The Gang’s All Here (earMUSIC) is the sixth album from New Jersey’s Skid Row. Of course, the gang in question is somewhat different from the one that emerged in the late eighties with Sebastian Bach at the helm. The core lineup of guitarists Dave “The Snake” Sabo and Scotti Hill plus bassist Rachel Bolan has remained since 1987, but many drummers and singers have come and gone since the band’s 1999 reformation. Rob Hammersmith has sat behind the kit since 2010, whilst former Swedish Idol winner Erik Grönwall only joined earlier this year, replacing ZP Theart.
Since relaunching Bush in 2010, the Gavin Rossdale and Chris Traynor partnership (Traynor taking on the right-hand role in the band once Rossdale resumed performing under the Bush banner in the stead of the retired Nigel Pulsford) have, in an understated way, added to the band’s legacy, producing five albums, and a slew of consistently decent tunes.
Canadian quartet Monster Truck have returned with new album Warriors (BMG). This is their fourth record and the title track kicks things off in fine fashion – it is a bouncy number with retro, eighties-era Iron Maiden guitar harmonies provided by guest axeman Dave Baksh of Sum 41 fame. This track sticks to Truckers tried and tested formula, fuzz drenched southern rock with chunky riffs, catchy choruses and chant along backing vocals that do not outstay their welcome.

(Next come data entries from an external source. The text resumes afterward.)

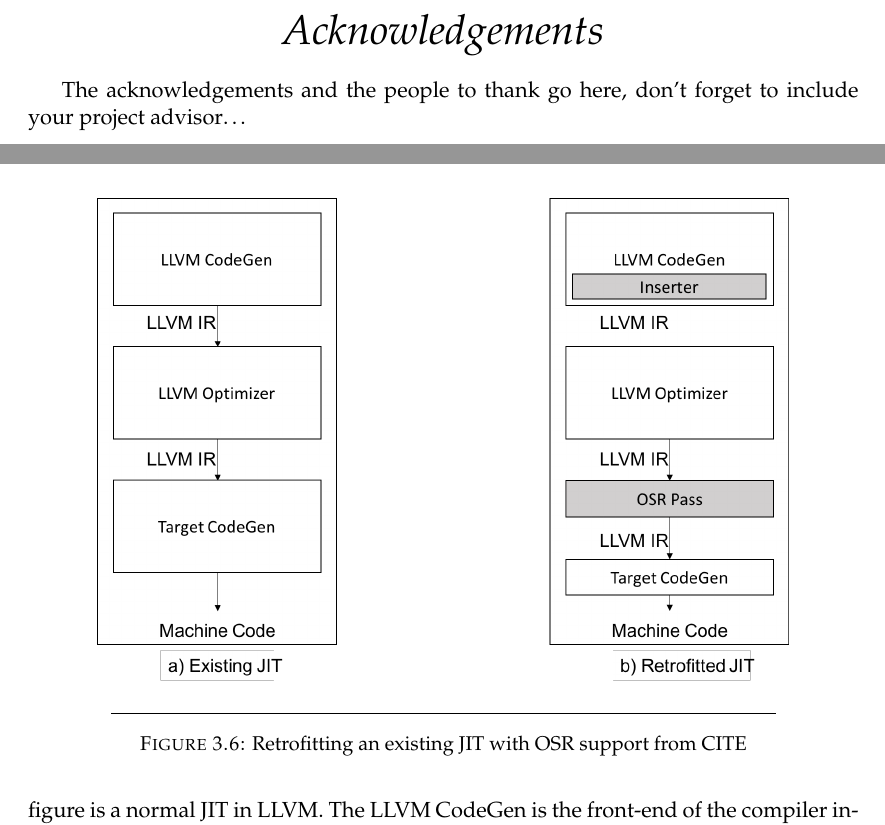
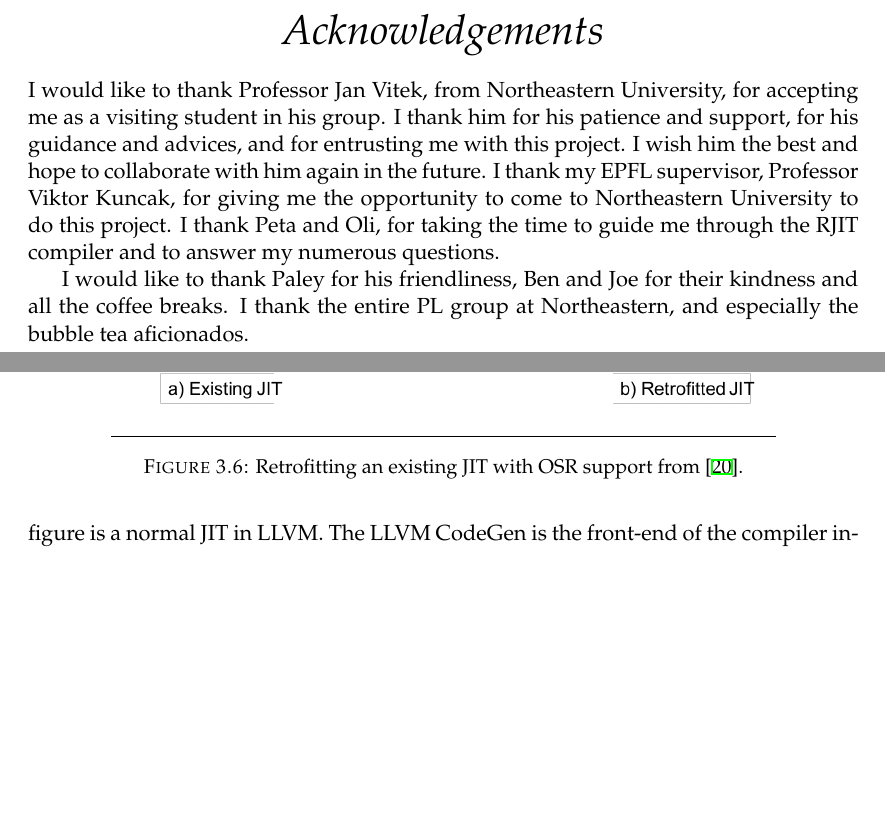
Before and after one commit to aghosn/master-thesis, a LaTeX thesis (MasterThesis/main.tex, which reads MasterThesis/Chapters/Chapter3.tex): two parts of pages 7 and 45 of 99, joined at a grey line, cut so that both start at the same text, the shorter picture padded with empty space. The pictures show the PDF file MasterThesis/main.pdf that the author committed with the source.

Commit message:
Acknowledgements

```diff
--- a/MasterThesis/Chapters/Chapter3.tex
+++ b/MasterThesis/Chapters/Chapter3.tex
@@ -328,7 +328,7 @@ The McOSR library on-stack replacement implementation fits into the regular JIT
 \centering
 \includegraphics[scale=0.5]{Figures/MCJitArchitecture}
 \decoRule
-\caption[Retrofitting an existing JIT with OSR support]{Retrofitting an existing JIT with OSR support from CITE}
+\caption[Retrofitting an existing JIT with OSR support]{Retrofitting an existing JIT with OSR support from~\cite{lameed2013modular}.}
 \label{McOSRArchitecture}
 \end{figure}
 The left figure is a normal JIT in LLVM.
--- a/MasterThesis/main.tex
+++ b/MasterThesis/main.tex
@@ -222,8 +222,15 @@ RJIT OSR allows the compiler to target R performance bottlenecks, by locally bre
 
 \begin{acknowledgements}
 \addchaptertocentry{\acknowledgementname} % Add the acknowledgements to the table of contents
+I would like to thank Professor Jan Vitek, from Northeastern University, for accepting me as a visiting student in his group.
+I thank him for his patience and support, for his guidance and advices, and for entrusting me with this project.
+I wish him the best and hope to collaborate with him again in the future.
+I thank my EPFL supervisor, Professor Viktor Kuncak, for giving me the opportunity to come to Northeastern University to do this project.
+I thank Peta and Oli, for taking the time to guide me through the RJIT compiler and to answer my numerous questions.
 
-The acknowledgements and the people to thank go here, don't forget to include your project advisor\ldots
+I would like to thank Paley for his friendliness, Ben and Joe for their kindness and all the coffee breaks.
+I thank the entire PL group at Northeastern, and especially the bubble tea aficionados.
+
 \end{acknowledgements}
 
 %----------------------------------------------------------------------------------------
```
Also changed, not shown: MasterThesis/main.pdf, 3 other files.
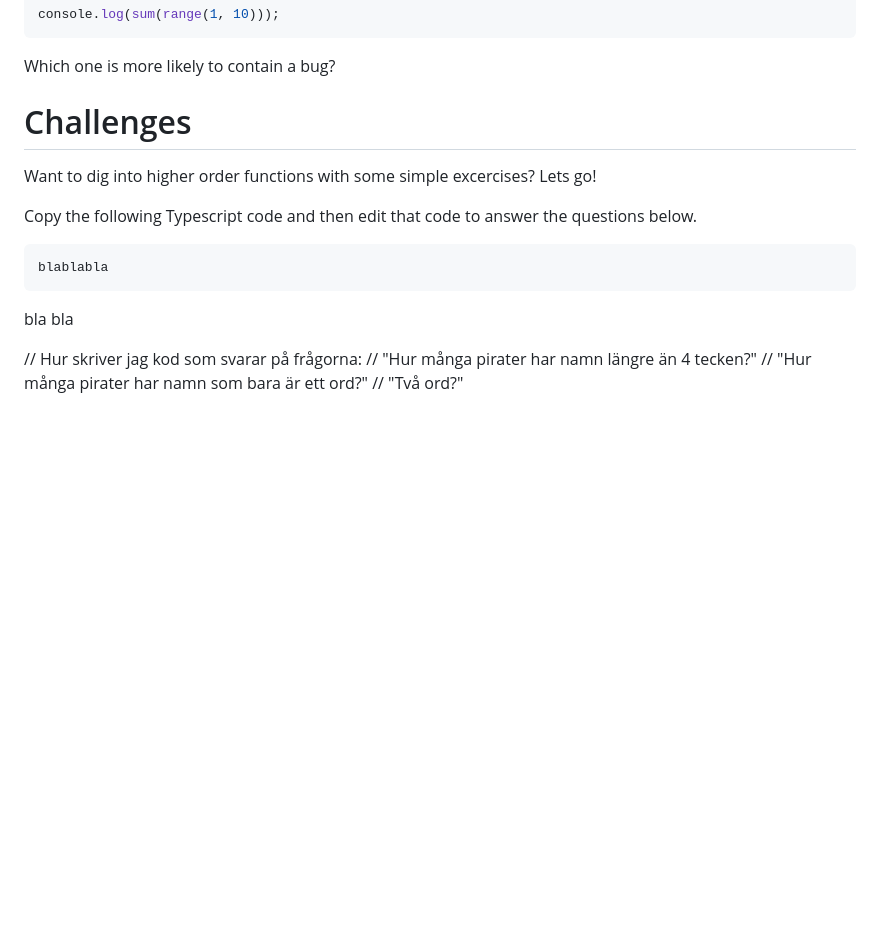
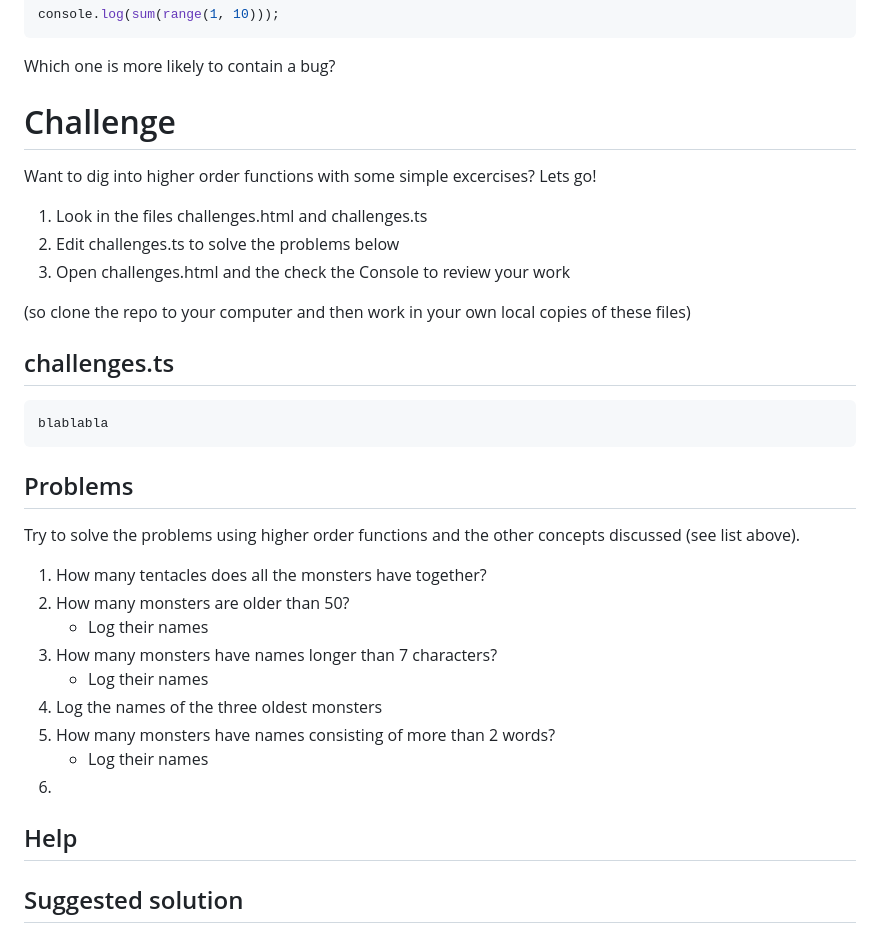
Before and after one commit to niklas-mardby/high-order-stuff, a Markdown page: README.md, the part around the change printed below. Drawn GitHub-style; blank space fills up the shorter version.

Commit message:
Add challenges to readme

````diff
--- a/README.md
+++ b/README.md
@@ -52,18 +57,33 @@ console.log(sum(range(1, 10)));
 
 Which one is more likely to contain a bug?
 
-# Challenges
+# Challenge
 Want to dig into higher order functions with some simple excercises? Lets go!
 
-Copy the following Typescript code and then edit that code to answer the questions below.
+1. Look in the files challenges.html and challenges.ts
+2. Edit challenges.ts to solve the problems below
+3. Open challenges.html and the check the Console to review your work
 
+(so clone the repo to your computer and then work in your own local copies of these files)
+
+## challenges.ts
 ```ts
 blablabla
 ```
 
-bla bla
+## Problems
+Try to solve the problems using higher order functions and the other concepts discussed (see list above).
 
-// Hur skriver jag kod som svarar på frågorna:
-// "Hur många pirater har namn längre än 4 tecken?"
-// "Hur många pirater har namn som bara är ett ord?"
-// "Två ord?"
+1. How many tentacles does all the monsters have together?
+2. How many monsters are older than 50?
+   - Log their names
+3. How many monsters have names longer than 7 characters?
+   - Log their names
+4. Log the names of the three oldest monsters
+5. How many monsters have names consisting of more than 2 words?
+   - Log their names
+6.
+
+## Help
+
+## Suggested solution
````
Also changed, not shown: other parts of README.md (+6 -1 lines).
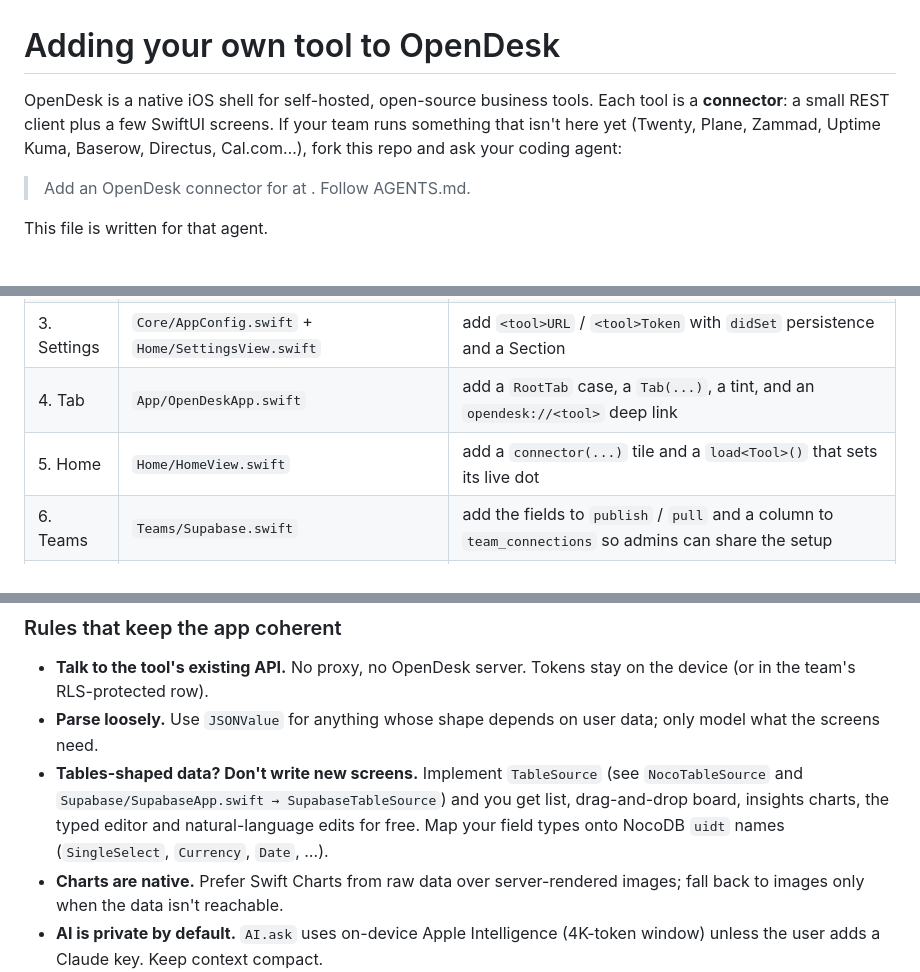
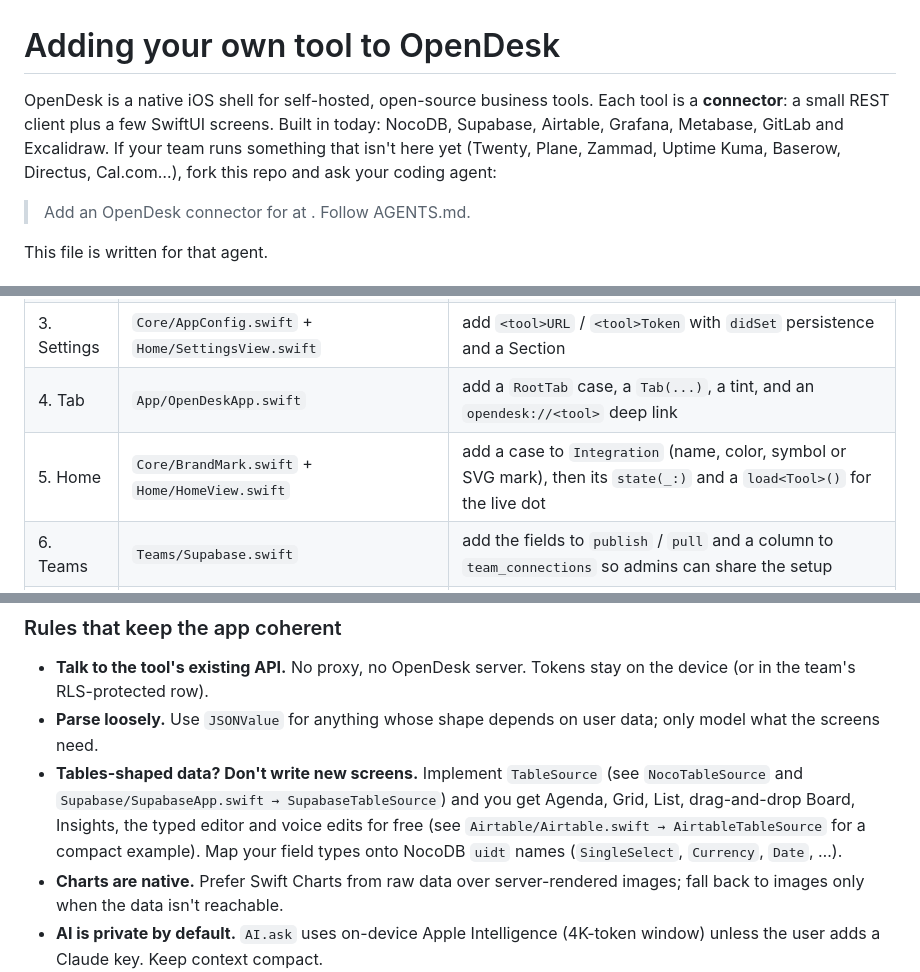
Before and after one commit to jackmielke/opendesk, a Markdown page: AGENTS.md, 3 parts joined by grey strips. GitHub-like rendering.

```diff
--- a/AGENTS.md
+++ b/AGENTS.md
@@ -1,6 +1,6 @@
 # Adding your own tool to OpenDesk
 
-OpenDesk is a native iOS shell for self-hosted, open-source business tools. Each tool is a **connector**: a small REST client plus a few SwiftUI screens. If your team runs something that isn't here yet (Twenty, Plane, Zammad, Uptime Kuma, Baserow, Directus, Cal.com…), fork this repo and ask your coding agent:
+OpenDesk is a native iOS shell for self-hosted, open-source business tools. Each tool is a **connector**: a small REST client plus a few SwiftUI screens. Built in today: NocoDB, Supabase, Airtable, Grafana, Metabase, GitLab and Excalidraw. If your team runs something that isn't here yet (Twenty, Plane, Zammad, Uptime Kuma, Baserow, Directus, Cal.com…), fork this repo and ask your coding agent:
 
 > Add an OpenDesk connector for **<tool>** at **<url>**. Follow AGENTS.md.
 
@@ -14,7 +14,7 @@ This file is written for that agent.
 | 2. Screens | `OpenDesk/<Tool>/<Tool>Views.swift` | a list screen → a detail screen; reuse `card()`, `Chip`, `ErrorCard`, `AskSheet` |
 | 3. Settings | `Core/AppConfig.swift` + `Home/SettingsView.swift` | add `<tool>URL` / `<tool>Token` with `didSet` persistence and a Section |
 | 4. Tab | `App/OpenDeskApp.swift` | add a `RootTab` case, a `Tab(...)`, a tint, and an `opendesk://<tool>` deep link |
-| 5. Home | `Home/HomeView.swift` | add a `connector(...)` tile and a `load<Tool>()` that sets its live dot |
+| 5. Home | `Core/BrandMark.swift` + `Home/HomeView.swift` | add a case to `Integration` (name, color, symbol or SVG mark), then its `state(_:)` and a `load<Tool>()` for the live dot |
 | 6. Teams | `Teams/Supabase.swift` | add the fields to `publish` / `pull` and a column to `team_connections` so admins can share the setup |
 | 7. AI | your detail screen | give `AskSheet` a `context` closure that returns **numbers and names, not pixels**, trimmed to `AI.contextBudget(config)` |
 
@@ -22,7 +22,7 @@ This file is written for that agent.
 
 - **Talk to the tool's existing API.** No proxy, no OpenDesk server. Tokens stay on the device (or in the team's RLS-protected row).
 - **Parse loosely.** Use `JSONValue` for anything whose shape depends on user data; only model what the screens need.
-- **Tables-shaped data? Don't write new screens.** Implement `TableSource` (see `NocoTableSource` and `Supabase/SupabaseApp.swift → SupabaseTableSource`) and you get list, drag-and-drop board, insights charts, the typed editor and natural-language edits for free. Map your field types onto NocoDB `uidt` names (`SingleSelect`, `Currency`, `Date`, …).
+- **Tables-shaped data? Don't write new screens.** Implement `TableSource` (see `NocoTableSource` and `Supabase/SupabaseApp.swift → SupabaseTableSource`) and you get Agenda, Grid, List, drag-and-drop Board, Insights, the typed editor and voice edits for free (see `Airtable/Airtable.swift → AirtableTableSource` for a compact example). Map your field types onto NocoDB `uidt` names (`SingleSelect`, `Currency`, `Date`, …).
 - **Charts are native.** Prefer Swift Charts from raw data over server-rendered images; fall back to images only when the data isn't reachable.
 - **AI is private by default.** `AI.ask` uses on-device Apple Intelligence (4K-token window) unless the user adds a Claude key. Keep context compact.
 - **Brand color**: add `static let <tool> = Color(...)` in an `extension Brand` next to your views.
```
Also changed, not shown: README.md (+84 -53 lines).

This recipe served them well on 2018 predecessor True Rocker and the same is true here, as the propulsive, no nonsense boogie of ‘Golden Women’ shows. Perhaps the best taster of this is ‘Fuzz Mountain’, a Black Sabbath inspired chugger which is helped along by the insistent background hum of keys.